Prior Authorization Burdens Hindering Patient Care, AMA Survey Finds | Healthcare Informatics Magazine | Health IT | Information Technology Skip to content Skip to navigation

Prior Authorization Burdens Hindering Patient Care, AMA Survey Finds

March 20, 2018
by Rajiv Leventhal
| Reprints

Approximately 64 percent of physicians in a recent American Medical Association (AMA) survey said they wait at least one business day before getting a response from a health plan regarding a prior authorization (PA) decision.

The 27-question survey was given to 1,000 practicing physicians, according to AMA. About 30 percent of respondents said that they actually wait three business days or longer before getting a PA decision from the payer. As such, this lag often leads to care delays; 92 percent of survey respondents reported such delays in patient care.

What’s more, according to the survey, 78 percent of physicians said that PA can at least sometimes lead to treatment abandonment on the part of patients. And 92 percent of respondents said that this could lead to a negative impact on patient outcomes.

In January, a collaborative of healthcare organizations, including the AMA, the American Hospital Association (AHA), and the Medical Group Management Association (MGMA), released a joint statement calling for improved prior authorization procedures, including automating the process to improve transparency and efficiency. Along with these associations, the collaborative included the America’s Health Insurance Plans, Blue Cross Blue Shield Association and American Pharmacists Association.
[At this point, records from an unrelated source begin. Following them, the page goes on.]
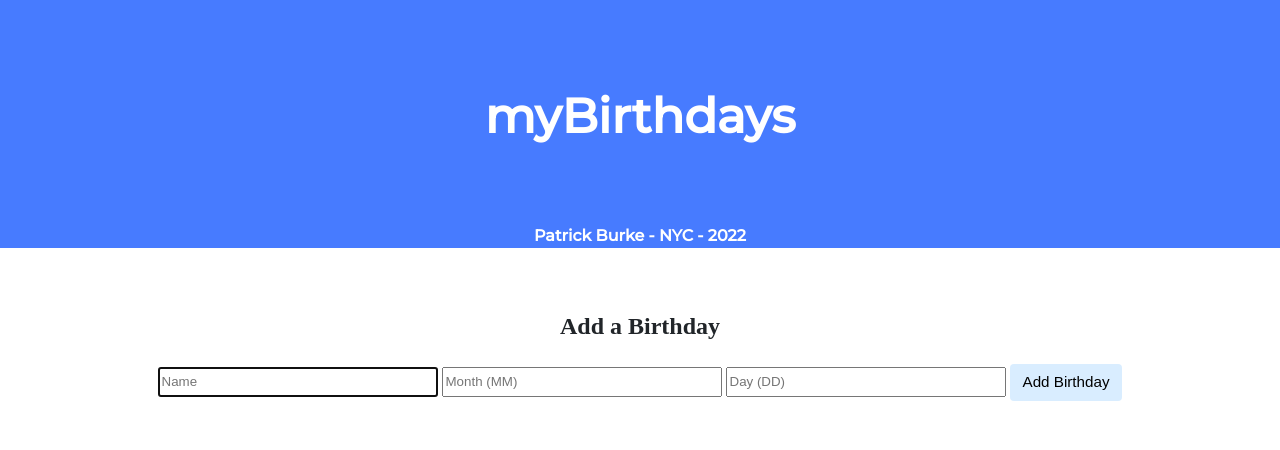
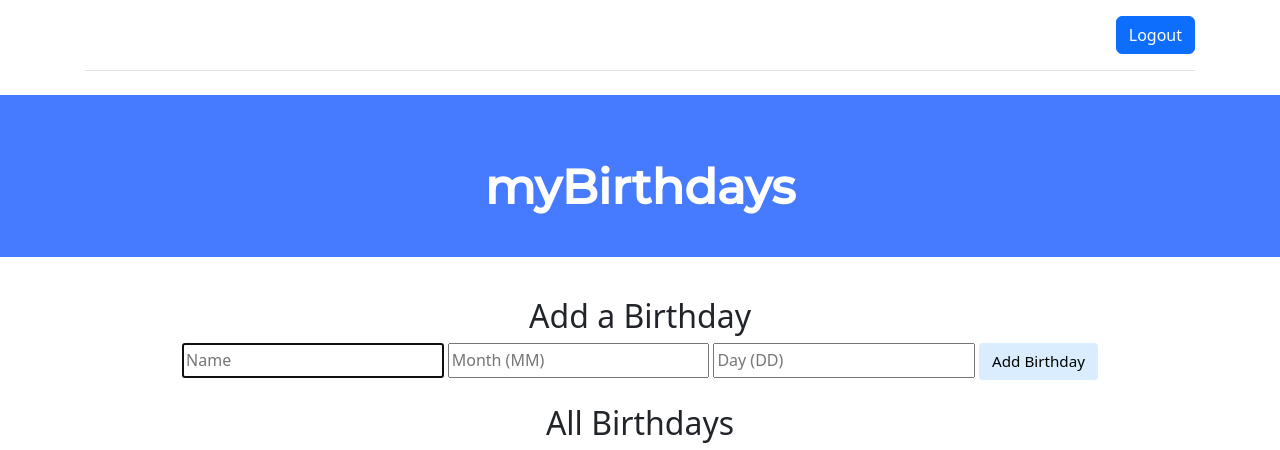
Before and after one commit to patgratt/birthdayTrackerApp, a Flask app: page / in a window 1280 px wide. Shown: the top 450 px of the page. Run offline with Flask 2, Linux system fonts and the light colour scheme; the visitor is signed in with stand-in values (Sample User, id 1); data that the repository does not hold is empty; some libraries are stand-ins or nearby versions.

Commit message:
working on CSS and logout button

```diff
--- a/static/index.css
+++ b/static/index.css
@@ -22,9 +22,9 @@ body {
     color: #fff;
     margin-bottom: 2rem;
     padding:
-    2rem  /* top */
+    1rem  /* top */
     1rem /* left and right */
-    0rem; /*  bottom */
+    1rem; /*  bottom */
     text-align: center;
 }
 
@@ -40,11 +40,6 @@ body {
     transition: color 2s ease-in-out, background-color 0.15s ease-in-out;
 }
 
-.signature {
-    padding-top: 3em;
-    }
-
-
 h1 {
     display: block;
     font-family: 'Montserrat', sans-serif;
@@ -54,6 +49,7 @@ h1 {
     margin-inline-start: 0px;
     margin-inline-end: 0px;
     font-weight: bold;
+    vertical-align: middle;
 }
 
 h3 {
@@ -100,3 +96,73 @@ table td {
 tbody tr:nth-of-type(odd) {
     background-color: rgb(179, 208, 255, 0.3)
 }
+
+/*  Bootstrap header style sheet */
+.form-control-dark {
+    border-color: var(--bs-gray);
+  }
+  .form-control-dark:focus {
+    border-color: #fff;
+    box-shadow: 0 0 0 .25rem rgba(255, 255, 255, .25);
+  }
+
+  .text-small {
+    font-size: 85%;
+  }
+
+  .dropdown-toggle {
+    outline: 0;
+  }
+
+  /* Bootstrap header in html <style> */
+
+    .bd-placeholder-img {
+        font-size: 1.125rem;
+        text-anchor: middle;
+        -webkit-user-select: none;
+        -moz-user-select: none;
+        user-select: none;
+      }
+
+      @media (min-width: 768px) {
+        .bd-placeholder-img-lg {
+          font-size: 3.5rem;
+        }
+      }
+
+      .b-example-divider {
+        height: 3rem;
+        background-color: rgba(0, 0, 0, .1);
+        border: solid rgba(0, 0, 0, .15);
+        border-width: 1px 0;
+        box-shadow: inset 0 .5em 1.5em rgba(0, 0, 0, .1), inset 0 .125em .5em rgba(0, 0, 0, .15);
+      }
+
+      .b-example-vr {
+        flex-shrink: 0;
+        width: 1.5rem;
+        height: 100vh;
+      }
+
+      .bi {
+        vertical-align: -.125em;
+        fill: currentColor;
+      }
+
+      .nav-scroller {
+        position: relative;
+        z-index: 2;
+        height: 2.75rem;
+        overflow-y: hidden;
+      }
+
+      .nav-scroller .nav {
+        display: flex;
+        flex-wrap: nowrap;
+        padding-bottom: 1rem;
+        margin-top: -1px;
+        overflow-x: auto;
+        text-align: center;
+        white-space: nowrap;
+        -webkit-overflow-scrolling: touch;
+      }
--- a/templates/index.html
+++ b/templates/index.html
@@ -6,6 +6,8 @@
         <meta charset="UTF-8">
         <meta name="viewport" content="width=device-width, initial-scale=1.0">
         <meta http-equiv="X-UA-Compatible" content="ie=edge">
+        <!-- Import Bootstrap -->
+        <link href="https://cdn.jsdelivr.net/npm/bootstrap@5.2.0/dist/css/bootstrap.min.css" rel="stylesheet" integrity="sha384-gH2yIJqKdNHPEq0n4Mqa/HGKIhSkIHeL5AyhkYV8i59U5AR6csBvApHHNl/vI1Bx" crossorigin="anonymous">
         <!--  Import google fonts-->
         <link href="https://fonts.googleapis.com/css2?family=Montserrat:wght@500&display=swap" rel="stylesheet">
         <link href="../static/index.css" rel="stylesheet">
@@ -14,38 +16,20 @@
 
     <body>
 
-        <!-- TODO: add this header in with a logout button
-
         <div class="container">
             <header class="d-flex flex-wrap align-items-center justify-content-center justify-content-md-between py-3 mb-4 border-bottom">
               <a href="/" class="d-flex align-items-center col-md-3 mb-2 mb-md-0 text-dark text-decoration-none">
                 <svg class="bi me-2" width="40" height="32" role="img" aria-label="Bootstrap"><use xlink:href="#bootstrap"/></svg>
               </a>
 
-              <ul class="nav col-12 col-md-auto mb-2 justify-content-center mb-md-0">
-                <li><a href="#" class="nav-link px-2 link-secondary">Home</a></li>
-                <li><a href="#" class="nav-link px-2 link-dark">Features</a></li>
-                <li><a href="#" class="nav-link px-2 link-dark">Pricing</a></li>
-                <li><a href="#" class="nav-link px-2 link-dark">FAQs</a></li>
-                <li><a href="#" class="nav-link px-2 link-dark">About</a></li>
-              </ul>
-
               <div class="col-md-3 text-end">
-                <button type="button" class="btn btn-outline-primary me-2">Login</button>
-                <button type="button" class="btn btn-primary">Sign-up</button>
+                <button type="button" class="btn btn-primary">Logout</button>
               </div>
             </header>
-          </div>
-
-          -->
-
-
-
-
+        </div>
 
         <div class="header">
             <h1>myBirthdays</h1>
-            <h3 class="signature">Patrick Burke - NYC - 2022</h3>
         </div>
 
         <div class="container">
```
Also changed, not shown: 1 other file.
According to a recent MGMA Stat poll, over 80 percent of respondents in that survey said they have seen an increase in prior authorization requirements from payers. “Meeting health plan proprietary authorization requirements consume significant time for both clinical and administrative personnel, diverting staff away from providing direct patient care, and costing practices countless dollars to administer,” Anders Gilberg, MGMA senior vice president, government affairs, said in a statement at the time. “Most importantly, the prior authorization process can result in delayed or denied patient care.”
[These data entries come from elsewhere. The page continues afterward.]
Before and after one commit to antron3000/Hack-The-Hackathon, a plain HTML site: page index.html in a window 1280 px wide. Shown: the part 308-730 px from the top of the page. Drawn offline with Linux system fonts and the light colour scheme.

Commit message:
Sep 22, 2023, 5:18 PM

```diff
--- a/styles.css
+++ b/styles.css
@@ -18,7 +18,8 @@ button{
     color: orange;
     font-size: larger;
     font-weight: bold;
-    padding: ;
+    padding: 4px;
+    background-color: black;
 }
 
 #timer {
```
As such, the groups contended that prior authorization is one of the most burdensome administrative requirements faced by medical group practices and the joint statement is an effort to solve some of the most pressing concerns associated with prior authorization. The joint statement focused on five areas: selective application of prior authorization; prior authorization program review and volume adjustment; transparency and communication regarding prior authorization; continuity of patient care; and automation to improve transparency and efficiency.

The group called for industry-wide adoption of electronic prior authorization transactions based on existing national standards, which has the potential to streamline and improve the process for all stakeholders.

To this end, the AMA survey data revealed that 84 percent of physician respondents said the burden association with PA for the physicians and staff in their practice is either “high or extremely high.” And 86 percent said that those PA-related burdens have increased over the last five years.

Get the latest information on Health IT and attend other valuable sessions at this two-day Summit providing healthcare leaders with educational content, insightful debate and dialogue on the future of healthcare and technology.

Learn More



Study: EHRs Tied with Lower Hospital Mortality, But Only After Systems Have Matured

Over the past decade, there has been significant national investment in electronic health record (EHR) systems at U.S. hospitals, which was expected to result in improved quality and efficiency of care. However, evidence linking EHR adoption to better care is mixed, according to medical researchers.

Nursing Notes Can Help Predict ICU Survival, Study Finds

Researchers at the University of Waterloo in Ontario have found that sentiments in healthcare providers’ nursing notes can be good indicators of whether intensive care unit (ICU) patients will survive.

Health Catalyst Completes Acquisition of HIE Technology Company Medicity

Salt Lake City-based Health Catalyst, a data analytics company, has completed its acquisition of Medicity, a developer of health information exchange (HIE) technology, and the deal adds data exchange capabilities to Health Catalyst’s data, analytics and decision support solutions.

Advocate Aurora Health, Foxconn Plan Employee Wellness, “Smart City,” and Precision Medicine Collaboration

Wisconsin-based Advocate Aurora Health is partnering with Foxconn Health Technology Business Group, a Taiwanese company, to develop new technology-driven healthcare services and tools.

Healthcare Data Breach Costs Remain Highest at $408 Per Record

The cost of a data breach for healthcare organizations continues to rise, from $380 per record last year to $408 per record this year, as the healthcare industry also continues to incur the highest cost for data breaches compared to any other industry, according to a new study from IBM Security and the Ponemon Institute.

Morris Leaves ONC to Lead VA Office of Electronic Health Record Modernization

Genevieve Morris, who has been detailed to the U.S. Department of Veterans Affairs (VA) from her position as the principal deputy national coordinator for the Department of Health and Human Services, will move over full time to lead the newly establishment VA Office of Electronic Health Record Modernization.